CHICAGO — Patent holding company Lodsys, which recently sent out scores of infringement notices to online adult companies, has itself been hit with a suit over threats of lawsuits and attempts to get companies to license its patented methods.
Michigan market research company Foresee Results Inc. said in a suit filed Tuesday at U.S. District Court in Chicago that Lodsys has been sending out infringement notices to several of its customers — Best Buy, Adidas and WE Energies — over four patents, one of which is the same patent that Lodsys is trying to force online adult companies to license.
Just last week, numerous online adult companies received letters delivered by FedEx, saying that the companies have been infringing on U.S. Patent No. 7,222,078, which includes "methods and systems for gathering information from units of a commodity across a network."
According to U.S. Patent No. 7,222,078's abstract, "In an exemplary system, information is received at a central location from different units of a commodity. The information is generated from two-way local interactions between users of the different units of the commodity and a user interface in the different units of the commodity. The interactions elicit from respective users their perceptions of the commodity."
In a preemptive move, Foresee Results on Tuesday asked the federal court for relief by seeking a declaratory judgment against Lodsys' attempt to force licensing over U.S. Patent No. 7,222,078, as well as U.S. Patent Nos. 5,999,908, 7,620,565 and 7,133,834.
ForeSee in Tuesday's suit denies that it infringes any valid and enforceable claim of the U.S. Patent No. 7,222,078's, as well as three others, "and avers that the assertions of infringement cannot be maintained consistently with statutory conditions of patentability and the statutory requirements for disclosure and claiming that must be satisfied for patent validity."
Foresee is asking for declaratory judgment that the patent claims are invalid and a permanent restraining order forcing Lodsys to halt its practice of interfering with its business or customers' business.

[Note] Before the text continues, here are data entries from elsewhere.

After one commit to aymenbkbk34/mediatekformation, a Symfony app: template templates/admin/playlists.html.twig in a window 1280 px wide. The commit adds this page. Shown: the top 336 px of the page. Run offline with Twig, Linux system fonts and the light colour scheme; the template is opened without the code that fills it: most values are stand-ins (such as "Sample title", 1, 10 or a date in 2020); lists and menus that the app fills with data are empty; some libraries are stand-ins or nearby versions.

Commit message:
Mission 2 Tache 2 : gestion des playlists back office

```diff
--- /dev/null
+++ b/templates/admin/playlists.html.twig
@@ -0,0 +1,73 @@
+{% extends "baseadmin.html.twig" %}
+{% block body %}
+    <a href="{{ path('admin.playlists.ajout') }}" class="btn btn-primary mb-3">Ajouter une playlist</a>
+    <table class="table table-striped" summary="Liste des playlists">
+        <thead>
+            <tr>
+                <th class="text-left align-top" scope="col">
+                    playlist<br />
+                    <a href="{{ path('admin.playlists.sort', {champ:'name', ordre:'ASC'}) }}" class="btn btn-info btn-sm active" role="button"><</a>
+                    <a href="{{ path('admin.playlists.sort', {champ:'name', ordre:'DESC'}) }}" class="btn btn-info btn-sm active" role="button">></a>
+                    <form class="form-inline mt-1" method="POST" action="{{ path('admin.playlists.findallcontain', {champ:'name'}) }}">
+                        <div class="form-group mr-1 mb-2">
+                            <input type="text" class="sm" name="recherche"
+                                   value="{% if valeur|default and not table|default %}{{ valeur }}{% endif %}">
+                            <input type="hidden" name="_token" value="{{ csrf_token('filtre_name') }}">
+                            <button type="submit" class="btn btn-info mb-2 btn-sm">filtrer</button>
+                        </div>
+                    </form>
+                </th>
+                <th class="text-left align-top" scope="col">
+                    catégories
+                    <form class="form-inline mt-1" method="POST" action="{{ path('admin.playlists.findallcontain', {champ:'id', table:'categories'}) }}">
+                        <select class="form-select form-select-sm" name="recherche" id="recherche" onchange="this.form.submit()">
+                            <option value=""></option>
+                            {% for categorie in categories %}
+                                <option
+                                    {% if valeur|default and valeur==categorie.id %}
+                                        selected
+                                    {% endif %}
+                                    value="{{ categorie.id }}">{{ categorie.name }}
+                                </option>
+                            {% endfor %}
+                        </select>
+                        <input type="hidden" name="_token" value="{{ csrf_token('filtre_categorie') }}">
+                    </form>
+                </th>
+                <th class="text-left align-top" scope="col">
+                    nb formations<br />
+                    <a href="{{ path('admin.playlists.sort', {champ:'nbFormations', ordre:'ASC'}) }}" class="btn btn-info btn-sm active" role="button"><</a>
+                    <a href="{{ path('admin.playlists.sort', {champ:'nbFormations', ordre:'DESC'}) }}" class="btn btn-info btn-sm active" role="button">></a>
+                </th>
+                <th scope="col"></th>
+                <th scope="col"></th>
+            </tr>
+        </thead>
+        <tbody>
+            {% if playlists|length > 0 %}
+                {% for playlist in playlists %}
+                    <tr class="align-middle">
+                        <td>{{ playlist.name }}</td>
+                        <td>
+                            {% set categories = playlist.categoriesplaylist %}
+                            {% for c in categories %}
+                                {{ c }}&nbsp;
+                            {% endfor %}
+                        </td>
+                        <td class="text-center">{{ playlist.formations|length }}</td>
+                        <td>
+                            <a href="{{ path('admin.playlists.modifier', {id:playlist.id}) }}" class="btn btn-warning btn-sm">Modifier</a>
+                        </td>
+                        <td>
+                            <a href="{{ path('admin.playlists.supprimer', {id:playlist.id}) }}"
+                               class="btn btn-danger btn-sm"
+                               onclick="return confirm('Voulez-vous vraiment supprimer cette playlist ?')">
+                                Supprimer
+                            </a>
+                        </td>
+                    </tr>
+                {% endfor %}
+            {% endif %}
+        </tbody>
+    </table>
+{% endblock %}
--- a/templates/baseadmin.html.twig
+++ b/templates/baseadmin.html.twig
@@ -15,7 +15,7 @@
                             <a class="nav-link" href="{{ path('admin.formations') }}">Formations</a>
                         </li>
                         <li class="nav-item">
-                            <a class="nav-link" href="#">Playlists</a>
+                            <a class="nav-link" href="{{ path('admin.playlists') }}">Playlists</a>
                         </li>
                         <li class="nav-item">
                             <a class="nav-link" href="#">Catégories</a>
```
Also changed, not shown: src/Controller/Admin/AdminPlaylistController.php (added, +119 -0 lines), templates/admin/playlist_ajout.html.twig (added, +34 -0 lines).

It also seeks attorneys fees.
Lodsys CEO Mark Small told XBIZ this week that he couldn't comment on the patent infringement notices but would let court filings do the talking for the company.
"We made a decision not to do press and apply our resources to licensing discussions, and we want to be consistent/fair in our policy," Small said.
Foresee attorney Brent Hawkins, of Chicago-based law firm McDermott, Will and Emery, did not immediately respond for comment to XBIZ.